Start of Data to use

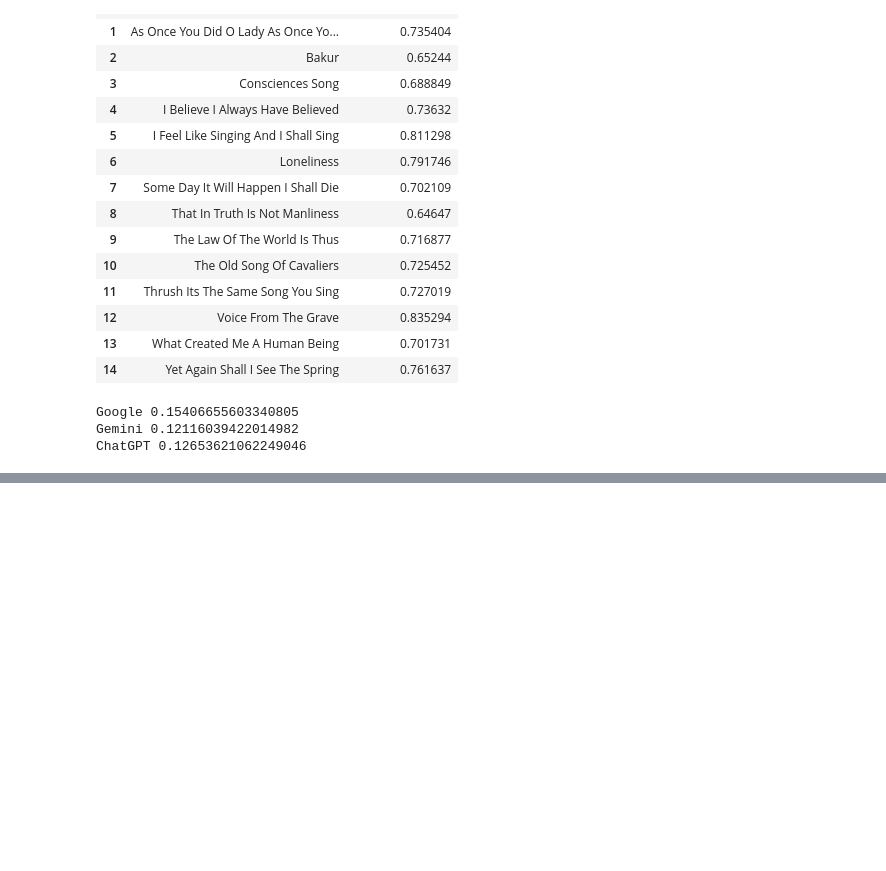
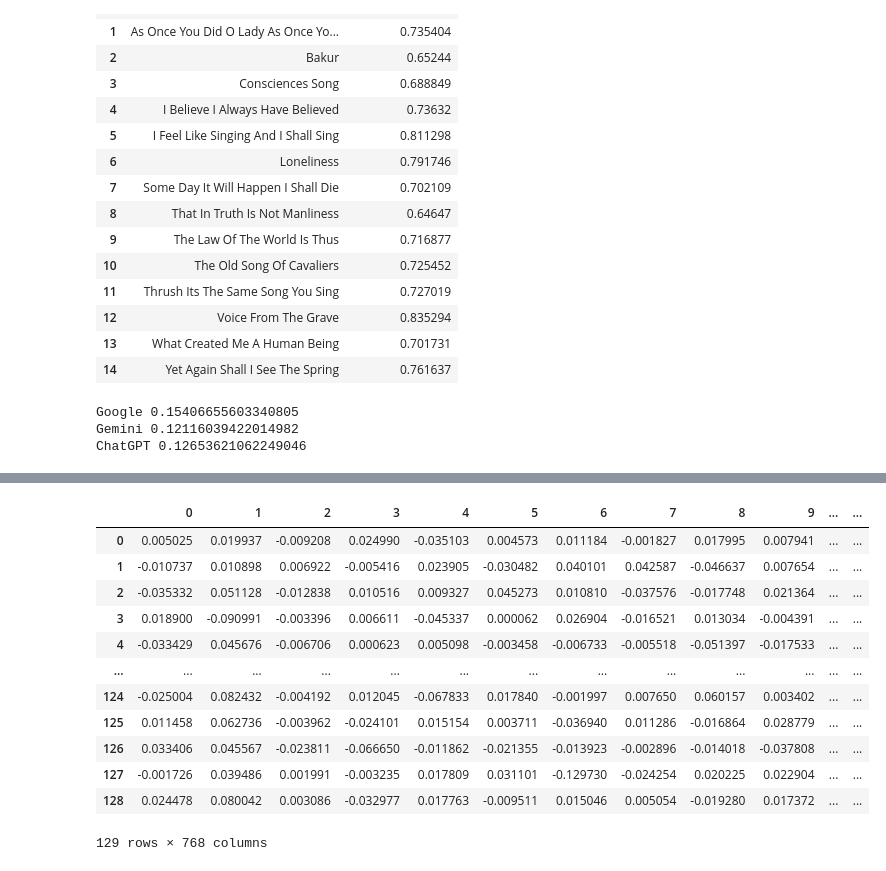
Before and after one commit to sydney-machine-learning/translationanalysis-Georgianlanguage, a Jupyter notebook: Code/Semantic_analysis.ipynb, the cells around one changed output, grey strips where cells are left out. Drawn from its saved outputs; the diff is of its cells as text; code cells hidden in the pictures; blank space fills up the shorter version.

```diff
--- a/Code/Semantic_analysis.ipynb
+++ b/Code/Semantic_analysis.ipynb
@@ -637,0 +559,17 @@ X_embedded = tsne.fit_transform(candidate_embeddings)
+# %%
+candidate_embeddings = pd.DataFrame(candidate_embeddings)
+candidate_embeddings
+# %% [output]
+|  | 0 | 1 | 2 | 3 | 4 | 5 | 6 | 7 | 8 | 9 | ... | ... |
+| 0 | 0.005025 | 0.019937 | -0.009208 | 0.024990 | -0.035103 | 0.004573 | 0.011184 | -0.001827 | 0.017995 | 0.007941 | ... | ... |
+| 1 | -0.010737 | 0.010898 | 0.006922 | -0.005416 | 0.023905 | -0.030482 | 0.040101 | 0.042587 | -0.046637 | 0.007654 | ... | ... |
+| 2 | -0.035332 | 0.051128 | -0.012838 | 0.010516 | 0.009327 | 0.045273 | 0.010810 | -0.037576 | -0.017748 | 0.021364 | ... | ... |
+| 3 | 0.018900 | -0.090991 | -0.003396 | 0.006611 | -0.045337 | 0.000062 | 0.026904 | -0.016521 | 0.013034 | -0.004391 | ... | ... |
+| 4 | -0.033429 | 0.045676 | -0.006706 | 0.000623 | 0.005098 | -0.003458 | -0.006733 | -0.005518 | -0.051397 | -0.017533 | ... | ... |
+| ... | ... | ... | ... | ... | ... | ... | ... | ... | ... | ... | ... | ... |
+| 124 | -0.025004 | 0.082432 | -0.004192 | 0.012045 | -0.067833 | 0.017840 | -0.001997 | 0.007650 | 0.060157 | 0.003402 | ... | ... |
+| 125 | 0.011458 | 0.062736 | -0.003962 | -0.024101 | 0.015154 | 0.003711 | -0.036940 | 0.011286 | -0.016864 | 0.028779 | ... | ... |
+| 126 | 0.033406 | 0.045567 | -0.023811 | -0.066650 | -0.011862 | -0.021355 | -0.013923 | -0.002896 | -0.014018 | -0.037808 | ... | ... |
+| 127 | -0.001726 | 0.039486 | 0.001991 | -0.003235 | 0.017809 | 0.031101 | -0.129730 | -0.024254 | 0.020225 | 0.022904 | ... | ... |
+| 128 | 0.024478 | 0.080042 | 0.003086 | -0.032977 | 0.017763 | -0.009511 | 0.015046 | 0.005054 | -0.019280 | 0.017372 | ... | ... |
+129 rows × 768 columns
```
Also changed, not shown: parts of 33 cells of this notebook, 6 other files.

End of Data to use

● What you are asked to do
All of the records should be set down exactly, minus the pictures they hold.

● Solution
Before and after one commit to sydney-machine-learning/translationanalysis-Georgianlanguage, a Jupyter notebook: Code/Semantic_analysis.ipynb, the cells around one changed output, grey strips where cells are left out. Drawn from its saved outputs; the diff is of its cells as text; code cells hidden in the pictures; blank space fills up the shorter version.

```diff
--- a/Code/Semantic_analysis.ipynb
+++ b/Code/Semantic_analysis.ipynb
@@ -637,0 +559,17 @@ X_embedded = tsne.fit_transform(candidate_embeddings)
+# %%
+candidate_embeddings = pd.DataFrame(candidate_embeddings)
+candidate_embeddings
+# %% [output]
+|  | 0 | 1 | 2 | 3 | 4 | 5 | 6 | 7 | 8 | 9 | ... | ... |
+| 0 | 0.005025 | 0.019937 | -0.009208 | 0.024990 | -0.035103 | 0.004573 | 0.011184 | -0.001827 | 0.017995 | 0.007941 | ... | ... |
+| 1 | -0.010737 | 0.010898 | 0.006922 | -0.005416 | 0.023905 | -0.030482 | 0.040101 | 0.042587 | -0.046637 | 0.007654 | ... | ... |
+| 2 | -0.035332 | 0.051128 | -0.012838 | 0.010516 | 0.009327 | 0.045273 | 0.010810 | -0.037576 | -0.017748 | 0.021364 | ... | ... |
+| 3 | 0.018900 | -0.090991 | -0.003396 | 0.006611 | -0.045337 | 0.000062 | 0.026904 | -0.016521 | 0.013034 | -0.004391 | ... | ... |
+| 4 | -0.033429 | 0.045676 | -0.006706 | 0.000623 | 0.005098 | -0.003458 | -0.006733 | -0.005518 | -0.051397 | -0.017533 | ... | ... |
+| ... | ... | ... | ... | ... | ... | ... | ... | ... | ... | ... | ... | ... |
+| 124 | -0.025004 | 0.082432 | -0.004192 | 0.012045 | -0.067833 | 0.017840 | -0.001997 | 0.007650 | 0.060157 | 0.003402 | ... | ... |
+| 125 | 0.011458 | 0.062736 | -0.003962 | -0.024101 | 0.015154 | 0.003711 | -0.036940 | 0.011286 | -0.016864 | 0.028779 | ... | ... |
+| 126 | 0.033406 | 0.045567 | -0.023811 | -0.066650 | -0.011862 | -0.021355 | -0.013923 | -0.002896 | -0.014018 | -0.037808 | ... | ... |
+| 127 | -0.001726 | 0.039486 | 0.001991 | -0.003235 | 0.017809 | 0.031101 | -0.129730 | -0.024254 | 0.020225 | 0.022904 | ... | ... |
+| 128 | 0.024478 | 0.080042 | 0.003086 | -0.032977 | 0.017763 | -0.009511 | 0.015046 | 0.005054 | -0.019280 | 0.017372 | ... | ... |
+129 rows × 768 columns
```
Also changed, not shown: parts of 33 cells of this notebook, 6 other files.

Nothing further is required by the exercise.